::: EXCERPTED DATA

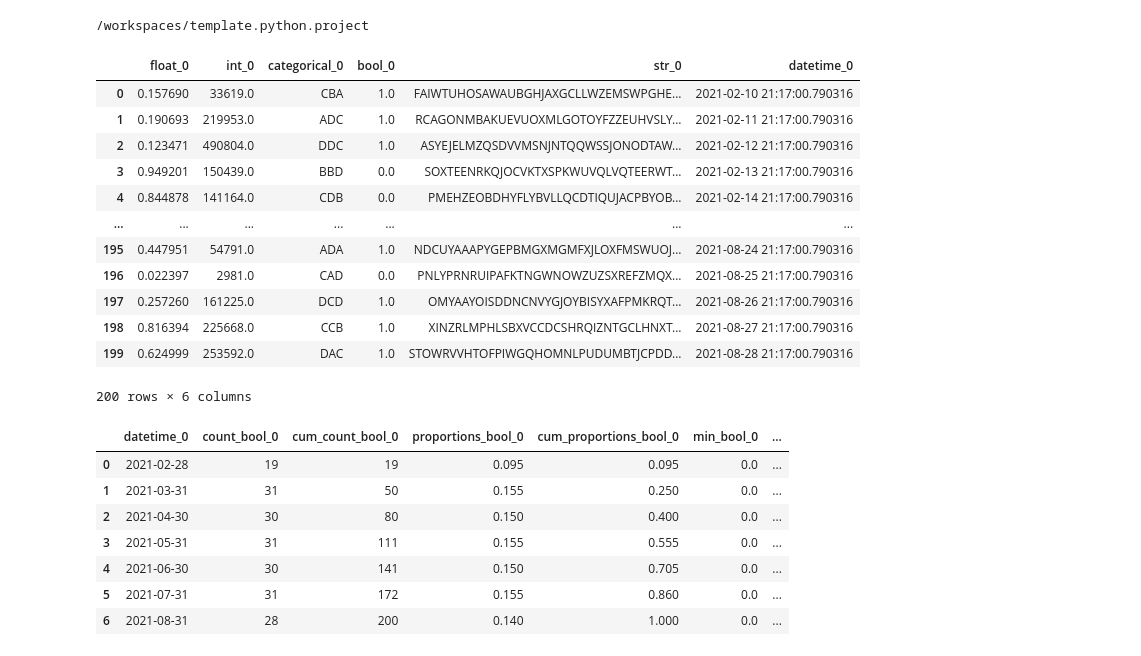
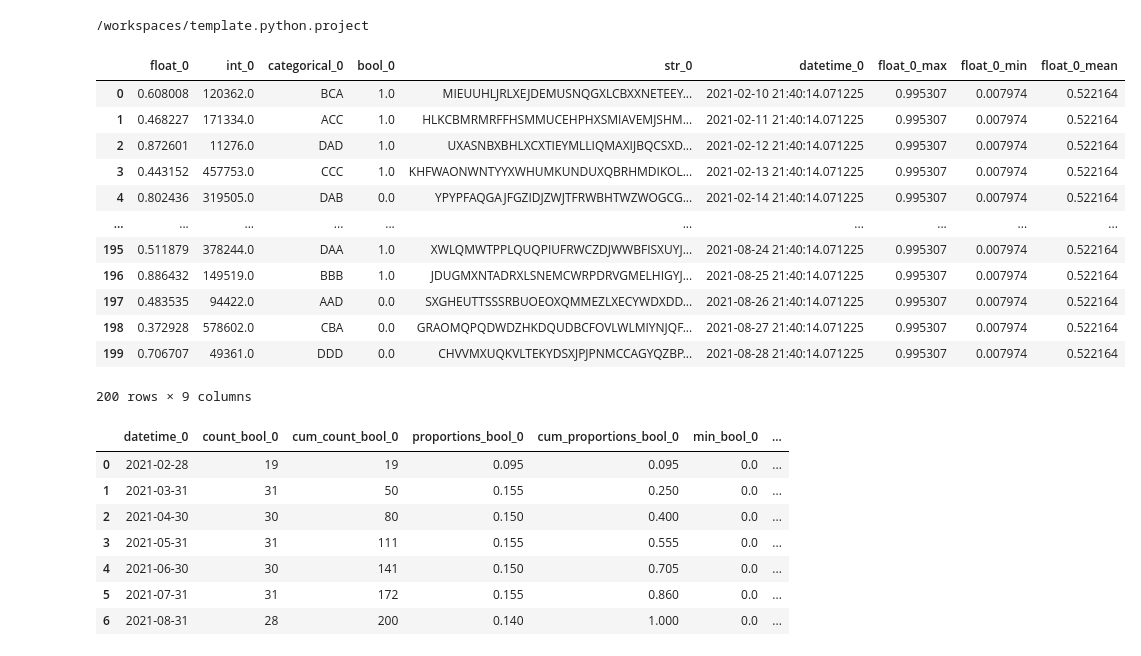
Before and after one commit to hsteinshiromoto/template.python.project, a Jupyter notebook: notebooks/bokeh-dashboard.ipynb, the cells around one changed output. Drawn from its saved outputs; the diff is of its cells as text; code cells hidden in the pictures.

```diff
--- a/notebooks/bokeh-dashboard.ipynb
+++ b/notebooks/bokeh-dashboard.ipynb
@@ -36,22 +36,26 @@ specs = {"float": [200, 1, 0] \
                         ,"datetime": [200, 1, 0] \
                         }
 df = mock_dataset(specs=specs)
-# %%
-df
-# %% [output]
-|  | float_0 | int_0 | categorical_0 | bool_0 | str_0 | datetime_0 |
-| 0 | 0.157690 | 33619.0 | CBA | 1.0 | FAIWTUHOSAWAUBGHJAXGCLLWZEMSWPGHE... | 2021-02-10 21:17:00.790316 |
-| 1 | 0.190693 | 219953.0 | ADC | 1.0 | RCAGONMBAKUEVUOXMLGOTOYFZZEUHVSLY... | 2021-02-11 21:17:00.790316 |
-| 2 | 0.123471 | 490804.0 | DDC | 1.0 | ASYEJELMZQSDVVMSNJNTQQWSSJONODTAW... | 2021-02-12 21:17:00.790316 |
-| 3 | 0.949201 | 150439.0 | BBD | 0.0 | SOXTEENRKQJOCVKTXSPKWUVQLVQTEERWT... | 2021-02-13 21:17:00.790316 |
-| 4 | 0.844878 | 141164.0 | CDB | 0.0 | PMEHZEOBDHYFLYBVLLQCDTIQUJACPBYOB... | 2021-02-14 21:17:00.790316 |
-| ... | ... | ... | ... | ... | ... | ... |
-| 195 | 0.447951 | 54791.0 | ADA | 1.0 | NDCUYAAAPYGEPBMGXMGMFXJLOXFMSWUOJ... | 2021-08-24 21:17:00.790316 |
-| 196 | 0.022397 | 2981.0 | CAD | 0.0 | PNLYPRNRUIPAFKTNGWNOWZUZSXREFZMQX... | 2021-08-25 21:17:00.790316 |
-| 197 | 0.257260 | 161225.0 | DCD | 1.0 | OMYAAYOISDDNCNVYGJOYBISYXAFPMKRQT... | 2021-08-26 21:17:00.790316 |
-| 198 | 0.816394 | 225668.0 | CCB | 1.0 | XINZRLMPHLSBXVCCDCSHRQIZNTGCLHNXT... | 2021-08-27 21:17:00.790316 |
-| 199 | 0.624999 | 253592.0 | DAC | 1.0 | STOWRVVHTOFPIWGQHOMNLPUDUMBTJCPDD... | 2021-08-28 21:17:00.790316 |
-200 rows × 6 columns
+# %%
+feature = "float_0"
+df[f"{feature}_max"] = df[feature].max()
+df[f"{feature}_min"] = df[feature].min()
+df[f"{feature}_mean"] = df[feature].mean()
+df
+# %% [output]
+|  | float_0 | int_0 | categorical_0 | bool_0 | str_0 | datetime_0 | float_0_max | float_0_min | float_0_mean |
+| 0 | 0.608008 | 120362.0 | BCA | 1.0 | MIEUUHLJRLXEJDEMUSNQGXLCBXXNETEEY... | 2021-02-10 21:40:14.071225 | 0.995307 | 0.007974 | 0.522164 |
+| 1 | 0.468227 | 171334.0 | ACC | 1.0 | HLKCBMRMRFFHSMMUCEHPHXSMIAVEMJSHM... | 2021-02-11 21:40:14.071225 | 0.995307 | 0.007974 | 0.522164 |
+| 2 | 0.872601 | 11276.0 | DAD | 1.0 | UXASNBXBHLXCXTIEYMLLIQMAXIJBQCSXD... | 2021-02-12 21:40:14.071225 | 0.995307 | 0.007974 | 0.522164 |
+| 3 | 0.443152 | 457753.0 | CCC | 1.0 | KHFWAONWNTYYXWHUMKUNDUXQBRHMDIKOL... | 2021-02-13 21:40:14.071225 | 0.995307 | 0.007974 | 0.522164 |
+| 4 | 0.802436 | 319505.0 | DAB | 0.0 | YPYPFAQGAJFGZIDJZWJTFRWBHTWZWOGCG... | 2021-02-14 21:40:14.071225 | 0.995307 | 0.007974 | 0.522164 |
+| ... | ... | ... | ... | ... | ... | ... | ... | ... | ... |
+| 195 | 0.511879 | 378244.0 | DAA | 1.0 | XWLQMWTPPLQUQPIUFRWCZDJWWBFISXUYJ... | 2021-08-24 21:40:14.071225 | 0.995307 | 0.007974 | 0.522164 |
+| 196 | 0.886432 | 149519.0 | BBB | 1.0 | JDUGMXNTADRXLSNEMCWRPDRVGMELHIGYJ... | 2021-08-25 21:40:14.071225 | 0.995307 | 0.007974 | 0.522164 |
+| 197 | 0.483535 | 94422.0 | AAD | 0.0 | SXGHEUTTSSSRBUOEOXQMMEZLXECYWDXDD... | 2021-08-26 21:40:14.071225 | 0.995307 | 0.007974 | 0.522164 |
+| 198 | 0.372928 | 578602.0 | CBA | 0.0 | GRAOMQPQDWDZHKDQUDBCFOVLWLMIYNJQF... | 2021-08-27 21:40:14.071225 | 0.995307 | 0.007974 | 0.522164 |
+| 199 | 0.706707 | 49361.0 | DDD | 0.0 | CHVVMXUQKVLTEKYDSXJPJPNMCCAGYQZBP... | 2021-08-28 21:40:14.071225 | 0.995307 | 0.007974 | 0.522164 |
+200 rows × 9 columns
 # %%
 data = bin_and_agg("datetime_0", data=df, secondary_feature="bool_0", bins_boundaries="M")
 data.reset_index(inplace=True)
```
Also changed, not shown: parts of 1 cell of this notebook.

::::::

* _EXERCISE_: In the entries above, find lines with "bokeh" and copy each.

* _RESPONSE BOX_:
Before and after one commit to hsteinshiromoto/template.python.project, a Jupyter notebook: notebooks/bokeh-dashboard.ipynb, the cells around one changed output. Drawn from its saved outputs; the diff is of its cells as text; code cells hidden in the pictures.
--- a/notebooks/bokeh-dashboard.ipynb
+++ b/notebooks/bokeh-dashboard.ipynb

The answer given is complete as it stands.